In any event, the names at issue here were contained in correspondence and correspondence logs relevant to the audit records of petitioner, Pet. App. 7-8, and petitioner has not disputed that those audit and related correspondence records constitute "similar files" within the meaning of Exemption 6, see Pet. 7 (asserting that petitioner itself has a privacy interest in the audit records that is protected by Exemption 6). Indeed, petitioner conceded that an IRS employee's telephone number was properly withheld under Exemption 6 from the same records at issue here. Pet. App. 27. If, in petitioner's view, the correspondence records constitute "similar files" for purposes of redacting a federal employee's telephone number, they retain that status for purposes of redacting employees' names.

Petitioner also contends (Pet. 13-15) that FOIA's protection of "personal privacy" extends only to the subject of the file. This Court unanimously held exactly the opposite three months ago. Favish, 124 S. Ct. at 1576-1578 (FOIA's protection of "personal privacy" includes the interests of family members in controlling death-scene records of their close relatives). That case concerned FOIA's protection of personal privacy in the context of law-enforcement records, 5 U.S.C. 552(b)(7)(C), rather than Exemption 6.* But, while the two exemptions "differ in the magnitude of the public interest that is required to override the respective privacy interests protected by the exemptions," Department of Defense v. FLRA, 510 U.S. at 497 n.6, the types of "personal privacy" interests protected by both exemptions are the same.

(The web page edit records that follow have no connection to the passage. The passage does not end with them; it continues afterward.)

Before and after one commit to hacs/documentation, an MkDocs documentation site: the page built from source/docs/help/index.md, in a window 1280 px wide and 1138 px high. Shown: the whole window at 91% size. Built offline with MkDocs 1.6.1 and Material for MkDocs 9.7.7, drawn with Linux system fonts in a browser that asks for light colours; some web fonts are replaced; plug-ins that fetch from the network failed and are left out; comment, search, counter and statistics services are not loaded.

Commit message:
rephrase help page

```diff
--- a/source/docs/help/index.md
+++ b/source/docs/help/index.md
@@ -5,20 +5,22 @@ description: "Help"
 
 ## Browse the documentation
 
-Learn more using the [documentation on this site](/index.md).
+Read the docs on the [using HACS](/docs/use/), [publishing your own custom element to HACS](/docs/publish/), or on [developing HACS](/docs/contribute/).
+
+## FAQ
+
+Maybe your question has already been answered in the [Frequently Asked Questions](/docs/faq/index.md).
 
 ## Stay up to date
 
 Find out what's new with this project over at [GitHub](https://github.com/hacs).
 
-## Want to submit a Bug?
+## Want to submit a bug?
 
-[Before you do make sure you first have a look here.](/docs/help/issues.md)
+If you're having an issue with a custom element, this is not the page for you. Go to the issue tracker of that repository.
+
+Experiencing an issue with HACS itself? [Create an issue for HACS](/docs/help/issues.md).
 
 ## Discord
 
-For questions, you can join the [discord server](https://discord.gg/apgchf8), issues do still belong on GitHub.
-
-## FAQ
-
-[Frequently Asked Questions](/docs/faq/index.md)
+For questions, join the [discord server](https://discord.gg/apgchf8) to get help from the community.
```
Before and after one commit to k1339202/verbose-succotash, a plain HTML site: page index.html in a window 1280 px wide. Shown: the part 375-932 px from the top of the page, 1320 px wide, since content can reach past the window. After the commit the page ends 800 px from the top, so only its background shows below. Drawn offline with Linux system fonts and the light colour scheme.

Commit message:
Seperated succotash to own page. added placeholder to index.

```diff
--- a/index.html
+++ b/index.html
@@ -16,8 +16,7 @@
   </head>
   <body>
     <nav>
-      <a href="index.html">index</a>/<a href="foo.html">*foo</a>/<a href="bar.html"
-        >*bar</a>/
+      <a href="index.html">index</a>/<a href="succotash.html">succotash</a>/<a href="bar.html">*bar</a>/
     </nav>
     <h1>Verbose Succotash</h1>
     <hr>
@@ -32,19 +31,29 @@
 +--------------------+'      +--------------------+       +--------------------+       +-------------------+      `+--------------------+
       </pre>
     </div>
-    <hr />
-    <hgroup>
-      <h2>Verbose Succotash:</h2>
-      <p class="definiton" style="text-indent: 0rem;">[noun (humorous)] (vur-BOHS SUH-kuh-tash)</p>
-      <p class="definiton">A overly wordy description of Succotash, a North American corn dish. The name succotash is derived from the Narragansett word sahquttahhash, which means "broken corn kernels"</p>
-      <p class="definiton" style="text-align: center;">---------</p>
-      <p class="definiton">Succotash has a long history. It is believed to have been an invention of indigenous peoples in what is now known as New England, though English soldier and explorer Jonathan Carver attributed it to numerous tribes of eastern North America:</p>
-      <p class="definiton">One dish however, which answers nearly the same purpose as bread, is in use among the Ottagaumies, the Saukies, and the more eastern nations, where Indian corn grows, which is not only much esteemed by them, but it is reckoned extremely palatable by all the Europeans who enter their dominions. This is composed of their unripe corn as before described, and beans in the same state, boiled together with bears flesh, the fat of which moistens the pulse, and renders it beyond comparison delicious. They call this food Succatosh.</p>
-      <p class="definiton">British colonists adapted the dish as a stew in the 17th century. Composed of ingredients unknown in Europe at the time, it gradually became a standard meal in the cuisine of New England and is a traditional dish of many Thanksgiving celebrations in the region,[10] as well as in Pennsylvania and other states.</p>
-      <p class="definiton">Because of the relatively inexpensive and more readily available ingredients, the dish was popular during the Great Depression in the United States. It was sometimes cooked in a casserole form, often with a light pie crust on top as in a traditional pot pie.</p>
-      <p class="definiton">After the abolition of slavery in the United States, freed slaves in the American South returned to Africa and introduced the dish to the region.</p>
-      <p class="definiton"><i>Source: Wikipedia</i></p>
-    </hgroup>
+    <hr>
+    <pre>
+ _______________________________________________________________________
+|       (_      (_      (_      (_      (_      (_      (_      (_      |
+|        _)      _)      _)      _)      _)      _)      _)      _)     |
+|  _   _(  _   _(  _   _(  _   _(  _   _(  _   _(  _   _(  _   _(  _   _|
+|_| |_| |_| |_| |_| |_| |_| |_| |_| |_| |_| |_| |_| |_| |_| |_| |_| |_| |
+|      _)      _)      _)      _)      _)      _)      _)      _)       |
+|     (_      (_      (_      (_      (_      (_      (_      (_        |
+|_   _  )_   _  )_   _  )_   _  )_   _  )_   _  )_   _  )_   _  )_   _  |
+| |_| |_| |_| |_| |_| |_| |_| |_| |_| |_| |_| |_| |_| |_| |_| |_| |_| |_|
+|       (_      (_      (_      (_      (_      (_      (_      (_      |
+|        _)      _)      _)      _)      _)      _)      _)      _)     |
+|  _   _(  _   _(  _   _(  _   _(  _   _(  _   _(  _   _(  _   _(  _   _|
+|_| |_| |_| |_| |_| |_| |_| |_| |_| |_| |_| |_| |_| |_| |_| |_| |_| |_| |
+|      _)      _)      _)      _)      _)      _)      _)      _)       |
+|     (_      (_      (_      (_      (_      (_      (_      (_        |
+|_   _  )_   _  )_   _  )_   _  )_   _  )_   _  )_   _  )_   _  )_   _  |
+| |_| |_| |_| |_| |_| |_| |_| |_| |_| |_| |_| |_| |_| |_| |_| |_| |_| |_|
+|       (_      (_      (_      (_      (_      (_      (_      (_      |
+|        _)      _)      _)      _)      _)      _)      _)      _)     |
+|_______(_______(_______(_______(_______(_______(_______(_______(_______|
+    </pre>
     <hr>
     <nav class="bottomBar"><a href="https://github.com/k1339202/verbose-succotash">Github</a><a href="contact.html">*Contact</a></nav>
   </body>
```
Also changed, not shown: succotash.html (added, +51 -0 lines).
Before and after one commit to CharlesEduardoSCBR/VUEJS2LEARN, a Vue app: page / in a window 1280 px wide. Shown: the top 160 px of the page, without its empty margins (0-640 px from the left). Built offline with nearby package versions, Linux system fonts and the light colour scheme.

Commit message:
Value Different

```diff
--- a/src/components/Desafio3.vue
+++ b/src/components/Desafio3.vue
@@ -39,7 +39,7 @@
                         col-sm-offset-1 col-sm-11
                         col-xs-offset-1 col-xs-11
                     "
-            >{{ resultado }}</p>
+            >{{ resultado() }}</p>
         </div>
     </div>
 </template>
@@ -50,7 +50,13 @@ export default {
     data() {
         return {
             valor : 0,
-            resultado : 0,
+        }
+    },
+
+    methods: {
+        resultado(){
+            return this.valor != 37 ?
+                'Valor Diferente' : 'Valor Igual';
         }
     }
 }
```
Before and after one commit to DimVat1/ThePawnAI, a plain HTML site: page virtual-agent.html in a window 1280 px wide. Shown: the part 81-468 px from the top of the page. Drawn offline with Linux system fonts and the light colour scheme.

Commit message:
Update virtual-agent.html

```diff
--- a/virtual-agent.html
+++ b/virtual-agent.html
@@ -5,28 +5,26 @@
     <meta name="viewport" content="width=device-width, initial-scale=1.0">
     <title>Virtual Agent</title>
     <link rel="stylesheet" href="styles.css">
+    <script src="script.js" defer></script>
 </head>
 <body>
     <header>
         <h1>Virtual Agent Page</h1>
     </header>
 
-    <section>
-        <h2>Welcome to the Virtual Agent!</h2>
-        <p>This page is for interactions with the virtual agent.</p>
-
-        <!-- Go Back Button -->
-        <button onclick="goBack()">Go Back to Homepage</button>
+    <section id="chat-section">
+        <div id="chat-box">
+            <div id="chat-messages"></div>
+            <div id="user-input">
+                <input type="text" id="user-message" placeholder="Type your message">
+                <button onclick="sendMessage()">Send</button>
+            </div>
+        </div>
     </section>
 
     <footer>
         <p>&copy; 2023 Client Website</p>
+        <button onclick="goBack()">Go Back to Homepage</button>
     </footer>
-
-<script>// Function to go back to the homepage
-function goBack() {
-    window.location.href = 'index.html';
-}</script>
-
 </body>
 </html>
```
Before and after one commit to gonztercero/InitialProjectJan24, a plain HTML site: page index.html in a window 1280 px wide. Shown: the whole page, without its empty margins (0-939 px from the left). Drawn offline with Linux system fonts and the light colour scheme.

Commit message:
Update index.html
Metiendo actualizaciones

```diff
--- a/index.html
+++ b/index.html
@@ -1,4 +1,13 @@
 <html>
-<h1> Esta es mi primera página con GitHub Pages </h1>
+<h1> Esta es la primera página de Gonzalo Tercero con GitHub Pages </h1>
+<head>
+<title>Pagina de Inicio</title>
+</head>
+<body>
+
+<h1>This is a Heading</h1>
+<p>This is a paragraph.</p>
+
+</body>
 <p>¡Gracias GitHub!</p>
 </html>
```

See Favish, 124 S. Ct. at 1579-1580 (explaining that the Court's decision about the scope of Exemption 7's protection of "personal privacy" "is consistent with" court of appeals' holdings providing similar protection for decedents' families under Exemption 6, and citing cases). Indeed, if Congress wanted to limit Exemption 6's protection of privacy to the subject of the records, it likely would have employed the same type of limiting language that appears in the Privacy Act. See 5 U.S.C. 552a(a)(4) (protecting records that are "about an individual"), 552a(b) (prohibiting the disclosure of qualifying records absent the consent of "the individual to whom the record pertains").

CONCLUSION

The petition for a writ of certiorari should be denied.

Respectfully submitted.

 

THEODORE B. OLSON
Solicitor General

EILEEN J. O'CONNOR
Assistant Attorney General

JONATHAN S. COHEN
GRETCHEN M. WOLFINGER
Attorneys

JULY 2004

* Section 552(b)(7)(C) of Title 5 exempts from the government's general duty of disclosure "records or information compiled for law enforcement purposes" if their production "could reasonably be expected to constitute an unwarranted invasion of personal privacy."